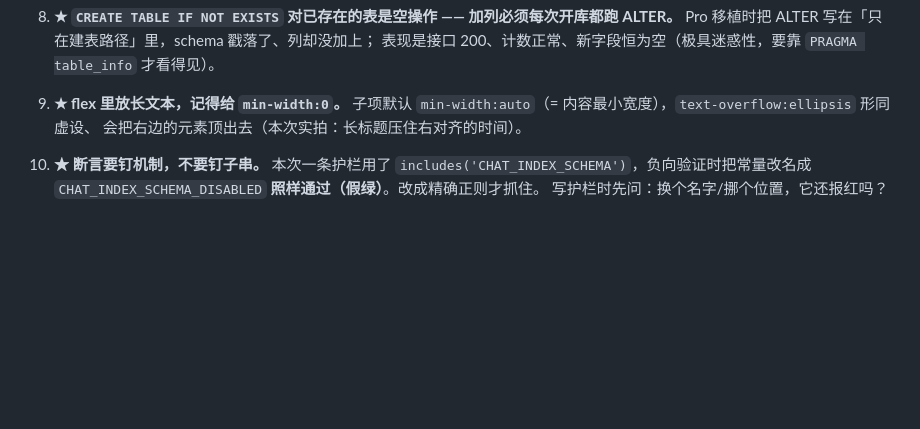
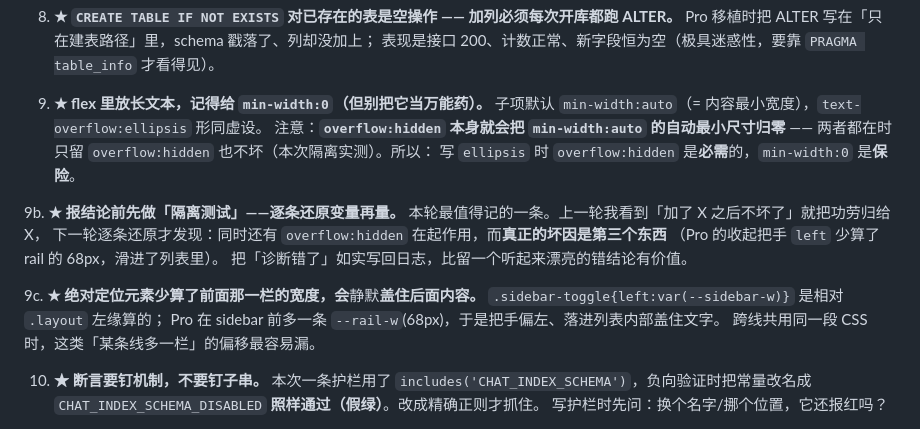
Before and after one commit to suchenhua/academy-debate-coach, a Markdown page: 交接-2026-10-10.md, the part around the change. Drawn GitHub-style; blank space fills up the shorter version.

Commit message:
docs: 复盘更正第三坑诊断（min-width 冗余，真凶是 Pro 收起把手少算 rail）+ 隔离测试纪律

```diff
--- a/交接-2026-10-10.md
+++ b/交接-2026-10-10.md
@@ -64,9 +64,22 @@
    Pro 移植时把 ALTER 写在「只在建表路径」里，schema 戳落了、列却没加上；
    表现是接口 200、计数正常、新字段恒为空（极具迷惑性，要靠 `PRAGMA table_info` 才看得见）。
 
-9. **★ flex 里放长文本，记得给 `min-width:0`。**
-   子项默认 `min-width:auto`（= 内容最小宽度），`text-overflow:ellipsis` 形同虚设、
-   会把右边的元素顶出去（本次实拍：长标题压住右对齐的时间）。
+9. **★ flex 里放长文本，记得给 `min-width:0`（但别把它当万能药）。**
+   子项默认 `min-width:auto`（= 内容最小宽度），`text-overflow:ellipsis` 形同虚设。
+   注意：**`overflow:hidden` 本身就会把 `min-width:auto` 的自动最小尺寸归零** ——
+   两者都在时只留 `overflow:hidden` 也不坏（本次隔离实测）。所以：
+   写 `ellipsis` 时 `overflow:hidden` 是**必需**的，`min-width:0` 是**保险**。
+
+9b. **★ 报结论前先做「隔离测试」——逐条还原变量再量。**
+   本轮最值得记的一条。上一轮我看到「加了 X 之后不坏了」就把功劳归给 X，
+   下一轮逐条还原才发现：同时还有 `overflow:hidden` 在起作用，而**真正的坏因是第三个东西**
+   （Pro 的收起把手 `left` 少算了 rail 的 68px，滑进了列表里）。
+   把「诊断错了」如实写回日志，比留一个听起来漂亮的错结论有价值。
+
+9c. **★ 绝对定位元素少算了前面那一栏的宽度，会**静默**盖住后面内容。**
+   `.sidebar-toggle{left:var(--sidebar-w)}` 是相对 `.layout` 左缘算的；
+   Pro 在 sidebar 前多一条 `--rail-w`(68px)，于是把手偏左、落进列表内部盖住文字。
+   跨线共用同一段 CSS 时，这类「某条线多一栏」的偏移最容易漏。
 
 10. **★ 断言要钉机制，不要钉子串。**
    本次一条护栏用了 `includes('CHAT_INDEX_SCHEMA')`，负向验证时把常量改名成
```
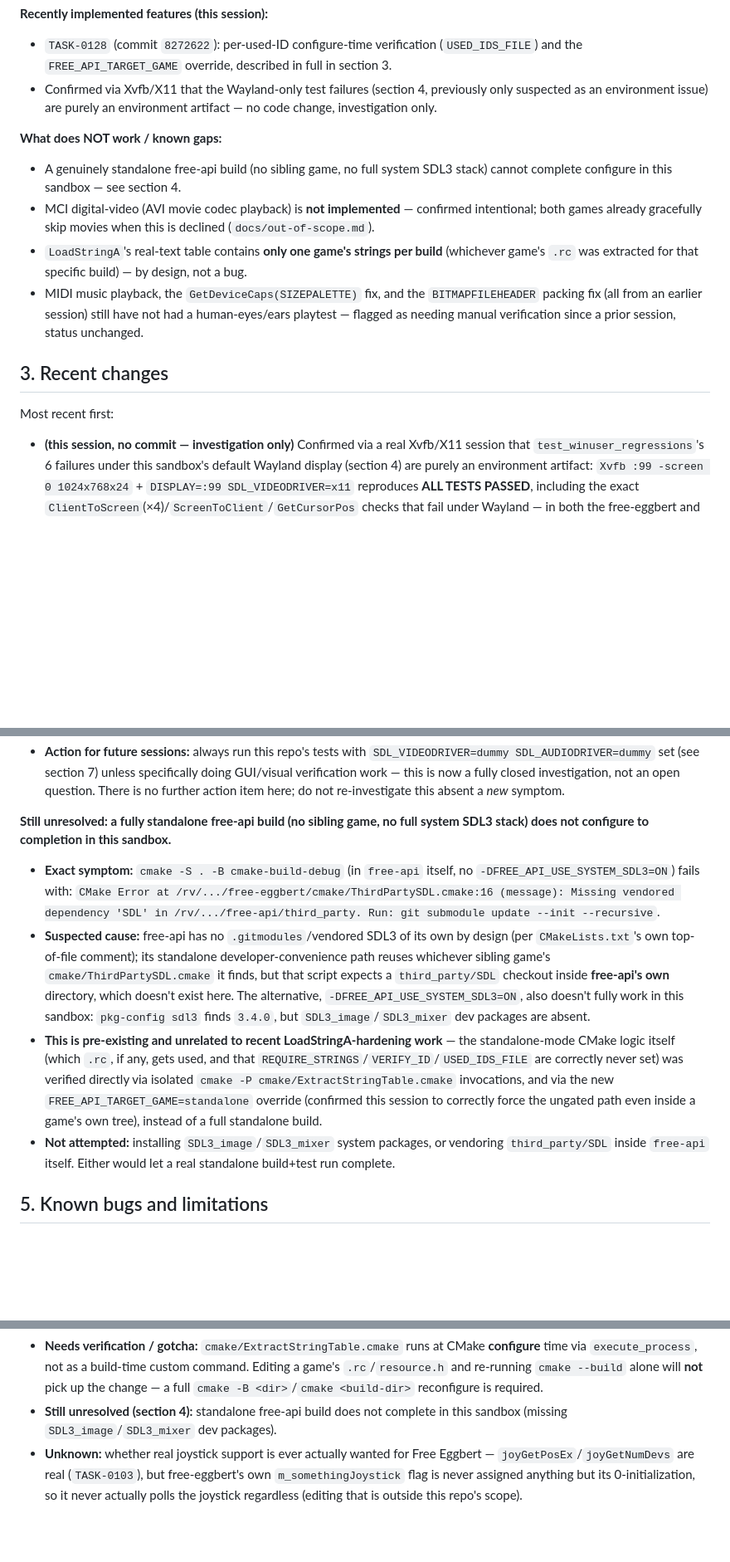
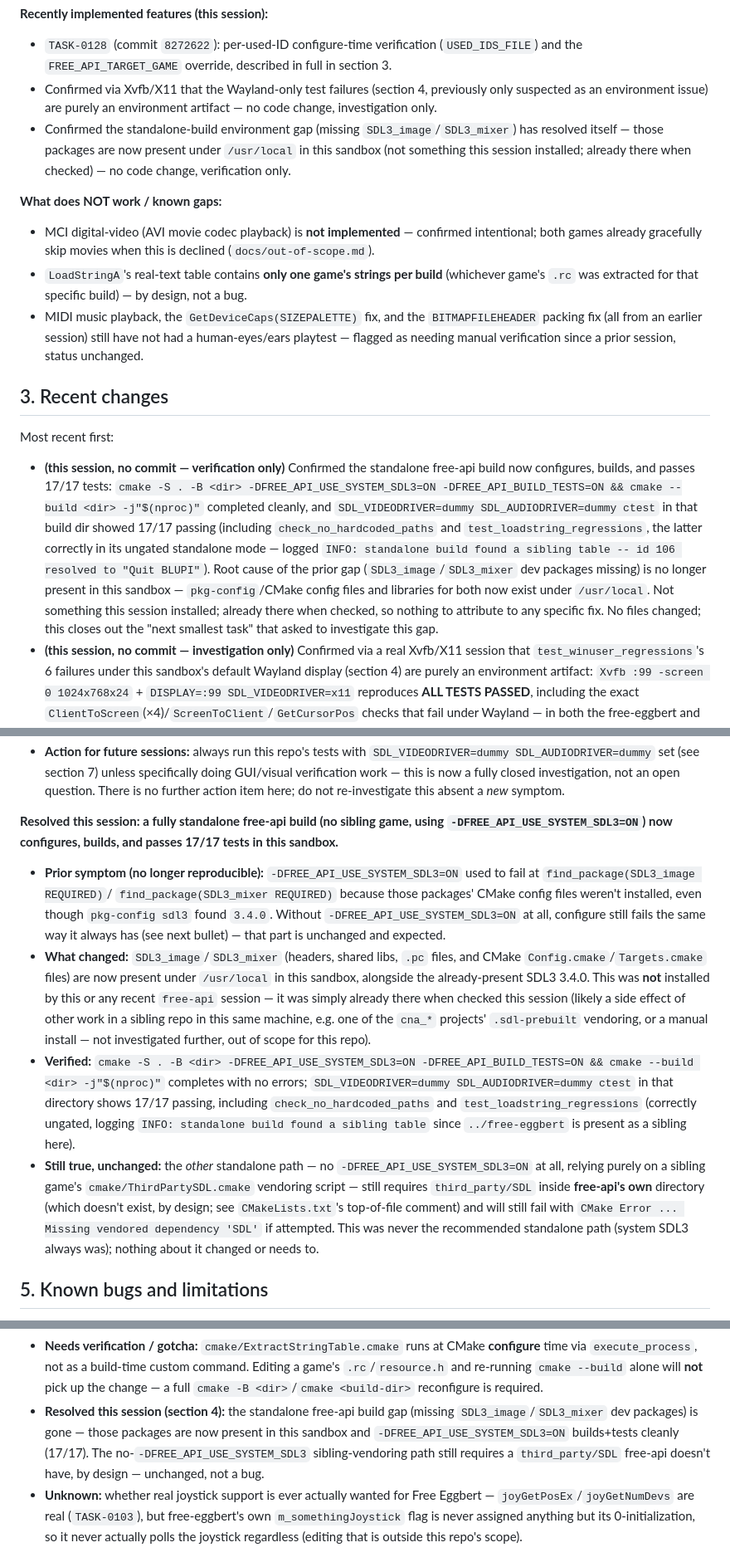
Before and after one commit to openeggbert/free-api, a Markdown page: NEXT.md, 3 parts joined by grey strips. Shown at 83% size. Drawn GitHub-style; blank space fills up the shorter version.

Commit message:
Update NEXT.md: standalone build now works, no code change needed
Confirmed the standalone free-api build (-DFREE_API_USE_SYSTEM_SDL3=ON,
no sibling game required for SDL3 itself) now configures, builds, and
passes 17/17 tests in this sandbox. The previously-blocking gap --
missing SDL3_image/SDL3_mixer CMake config files -- is no longer present;
those packages now exist under /usr/local (not installed by this
session, already there when checked). No production code changed; this
closes out the last "next smallest task" that wasn't a human-only
playtest, leaving no open blocker.

```diff
--- a/NEXT.md
+++ b/NEXT.md
@@ -113,12 +118,15 @@ not re-verified this session, no changes made to it.
   (`USED_IDS_FILE`) and the `FREE_API_TARGET_GAME` override, described in
   full in section 3.
 * Confirmed via Xvfb/X11 that the Wayland-only test failures (section 4,
-  previously only suspected as an environment issue) are purely an environment artifact — no code
-  change, investigation only.
+  previously only suspected as an environment issue) are purely an
+  environment artifact — no code change, investigation only.
+* Confirmed the standalone-build environment gap (missing
+  `SDL3_image`/`SDL3_mixer`) has resolved itself — those packages are now
+  present under `/usr/local` in this sandbox (not something this session
+  installed; already there when checked) — no code change, verification
+  only.
 
 **What does NOT work / known gaps:**
-* A genuinely standalone free-api build (no sibling game, no full system
-  SDL3 stack) cannot complete configure in this sandbox — see section 4.
 * MCI digital-video (AVI movie codec playback) is **not implemented** —
   confirmed intentional; both games already gracefully skip movies when
   this is declined (`docs/out-of-scope.md`).
@@ -134,6 +142,21 @@ not re-verified this session, no changes made to it.
 
 Most recent first:
 
+* **(this session, no commit — verification only)** Confirmed the
+  standalone free-api build now configures, builds, and passes 17/17
+  tests: `cmake -S . -B <dir> -DFREE_API_USE_SYSTEM_SDL3=ON
+  -DFREE_API_BUILD_TESTS=ON && cmake --build <dir> -j"$(nproc)"` completed
+  cleanly, and `SDL_VIDEODRIVER=dummy SDL_AUDIODRIVER=dummy ctest` in that
+  build dir showed 17/17 passing (including `check_no_hardcoded_paths` and
+  `test_loadstring_regressions`, the latter correctly in its ungated
+  standalone mode — logged `INFO: standalone build found a sibling table
+  -- id 106 resolved to "Quit BLUPI"`). Root cause of the prior gap
+  (`SDL3_image`/`SDL3_mixer` dev packages missing) is no longer present in
+  this sandbox — `pkg-config`/CMake config files and libraries for both
+  now exist under `/usr/local`. Not something this session installed;
+  already there when checked, so nothing to attribute to any specific fix.
+  No files changed; this closes out the "next smallest task" that asked to
+  investigate this gap.
 * **(this session, no commit — investigation only)** Confirmed via a real
   Xvfb/X11 session that `test_winuser_regressions`'s 6 failures under this
   sandbox's default Wayland display (section 4) are purely an
@@ -272,33 +297,40 @@ are CONFIRMED NOT a code bug (previously only suspected).**
   closed investigation, not an open question. There is no further action
   item here; do not re-investigate this absent a *new* symptom.
 
-**Still unresolved: a fully standalone free-api build (no sibling game, no
-full system SDL3 stack) does not configure to completion in this
-sandbox.**
-* **Exact symptom:** `cmake -S . -B cmake-build-debug` (in `free-api`
-  itself, no `-DFREE_API_USE_SYSTEM_SDL3=ON`) fails with: `CMake Error at
-  /rv/.../free-eggbert/cmake/ThirdPartySDL.cmake:16 (message): Missing
-  vendored dependency 'SDL' in /rv/.../free-api/third_party. Run: git
-  submodule update --init --recursive`.
-* **Suspected cause:** free-api has no `.gitmodules`/vendored SDL3 of its
-  own by design (per `CMakeLists.txt`'s own top-of-file comment); its
-  standalone developer-convenience path reuses whichever sibling game's
-  `cmake/ThirdPartySDL.cmake` it finds, but that script expects a
-  `third_party/SDL` checkout inside **free-api's own** directory, which
-  doesn't exist here. The alternative, `-DFREE_API_USE_SYSTEM_SDL3=ON`,
-  also doesn't fully work in this sandbox: `pkg-config sdl3` finds
-  `3.4.0`, but `SDL3_image`/`SDL3_mixer` dev packages are absent.
-* **This is pre-existing and unrelated to recent LoadStringA-hardening
-  work** — the standalone-mode CMake logic itself (which `.rc`, if any,
-  gets used, and that `REQUIRE_STRINGS`/`VERIFY_ID`/`USED_IDS_FILE` are
-  correctly never set) was verified directly via isolated
-  `cmake -P cmake/ExtractStringTable.cmake` invocations, and via the new
-  `FREE_API_TARGET_GAME=standalone` override (confirmed this session to
-  correctly force the ungated path even inside a game's own tree), instead
-  of a full standalone build.
-* **Not attempted:** installing `SDL3_image`/`SDL3_mixer` system packages,
-  or vendoring `third_party/SDL` inside `free-api` itself. Either would let
-  a real standalone build+test run complete.
+**Resolved this session: a fully standalone free-api build (no sibling
+game, using `-DFREE_API_USE_SYSTEM_SDL3=ON`) now configures, builds, and
+passes 17/17 tests in this sandbox.**
+* **Prior symptom (no longer reproducible):** `-DFREE_API_USE_SYSTEM_SDL3=ON`
+  used to fail at `find_package(SDL3_image REQUIRED)`/
+  `find_package(SDL3_mixer REQUIRED)` because those packages' CMake config
+  files weren't installed, even though `pkg-config sdl3` found `3.4.0`.
+  Without `-DFREE_API_USE_SYSTEM_SDL3=ON` at all, configure still fails
+  the same way it always has (see next bullet) — that part is unchanged
+  and expected.
+* **What changed:** `SDL3_image`/`SDL3_mixer` (headers, shared libs,
+  `.pc` files, and CMake `Config.cmake`/`Targets.cmake` files) are now
+  present under `/usr/local` in this sandbox, alongside the
+  already-present SDL3 3.4.0. This was **not** installed by this or any
+  recent `free-api` session — it was simply already there when checked
+  this session (likely a side effect of other work in a sibling repo in
+  this same machine, e.g. one of the `cna_*` projects' `.sdl-prebuilt`
+  vendoring, or a manual install — not investigated further, out of scope
+  for this repo).
+* **Verified:** `cmake -S . -B <dir> -DFREE_API_USE_SYSTEM_SDL3=ON
+  -DFREE_API_BUILD_TESTS=ON && cmake --build <dir> -j"$(nproc)"` completes
+  with no errors; `SDL_VIDEODRIVER=dummy SDL_AUDIODRIVER=dummy ctest` in
+  that directory shows 17/17 passing, including `check_no_hardcoded_paths`
+  and `test_loadstring_regressions` (correctly ungated, logging
+  `INFO: standalone build found a sibling table` since `../free-eggbert`
+  is present as a sibling here).
+* **Still true, unchanged:** the *other* standalone path — no
+  `-DFREE_API_USE_SYSTEM_SDL3=ON` at all, relying purely on a sibling
+  game's `cmake/ThirdPartySDL.cmake` vendoring script — still requires
+  `third_party/SDL` inside **free-api's own** directory (which doesn't
+  exist, by design; see `CMakeLists.txt`'s top-of-file comment) and will
+  still fail with `CMake Error ... Missing vendored dependency 'SDL'` if
+  attempted. This was never the recommended standalone path (system SDL3
+  always was); nothing about it changed or needs to.
 
 ## 5. Known bugs and limitations
 
@@ -329,9 +361,13 @@ sandbox.**
   custom command. Editing a game's `.rc`/`resource.h` and re-running
   `cmake --build` alone will **not** pick up the change — a full
   `cmake -B <dir>`/`cmake <build-dir>` reconfigure is required.
-* **Still unresolved (section 4):** standalone free-api build does not
-  complete in this sandbox (missing `SDL3_image`/`SDL3_mixer` dev
-  packages).
+* **Resolved this session (section 4):** the standalone free-api build gap
+  (missing `SDL3_image`/`SDL3_mixer` dev packages) is gone — those
+  packages are now present in this sandbox and
+  `-DFREE_API_USE_SYSTEM_SDL3=ON` builds+tests cleanly (17/17). The
+  no-`-DFREE_API_USE_SYSTEM_SDL3` sibling-vendoring path still requires a
+  `third_party/SDL` free-api doesn't have, by design — unchanged, not a
+  bug.
 * **Unknown:** whether real joystick support is ever actually wanted for
   Free Eggbert — `joyGetPosEx`/`joyGetNumDevs` are real (`TASK-0103`), but
   free-eggbert's own `m_somethingJoystick` flag is never assigned anything
```
Also changed, not shown: other parts of NEXT.md (+30 -28 lines).
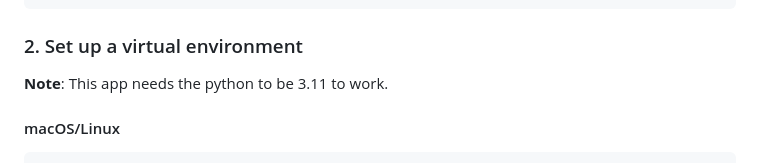
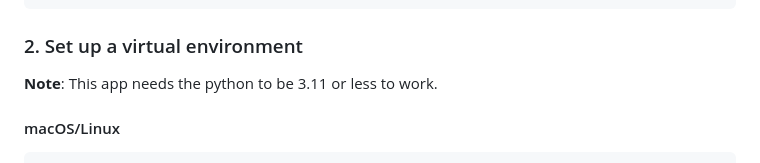
Before and after one commit to RalishaW/WebWardrobe, a Markdown page: README.md, the part around the change. GitHub-like rendering.

```diff
--- a/README.md
+++ b/README.md
@@ -39,7 +39,7 @@ cd WebWardrobe
 
 ### 2. Set up a virtual environment
 
-**Note**: This app needs the python to be 3.11 to work.
+**Note**: This app needs the python to be 3.11 or less to work.
 
 #### macOS/Linux
 
```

#### [PROBLEM TO SOLVE]
In the records above, find the line containing "Before and after one commit to RalishaW/WebWardrobe, a" and print it and every later line exactly, through the last one.

#### [ANSWER BOX]
Before and after one commit to RalishaW/WebWardrobe, a Markdown page: README.md, the part around the change. GitHub-like rendering.

```diff
--- a/README.md
+++ b/README.md
@@ -39,7 +39,7 @@ cd WebWardrobe
 
 ### 2. Set up a virtual environment
 
-**Note**: This app needs the python to be 3.11 to work.
+**Note**: This app needs the python to be 3.11 or less to work.
 
 #### macOS/Linux
 
```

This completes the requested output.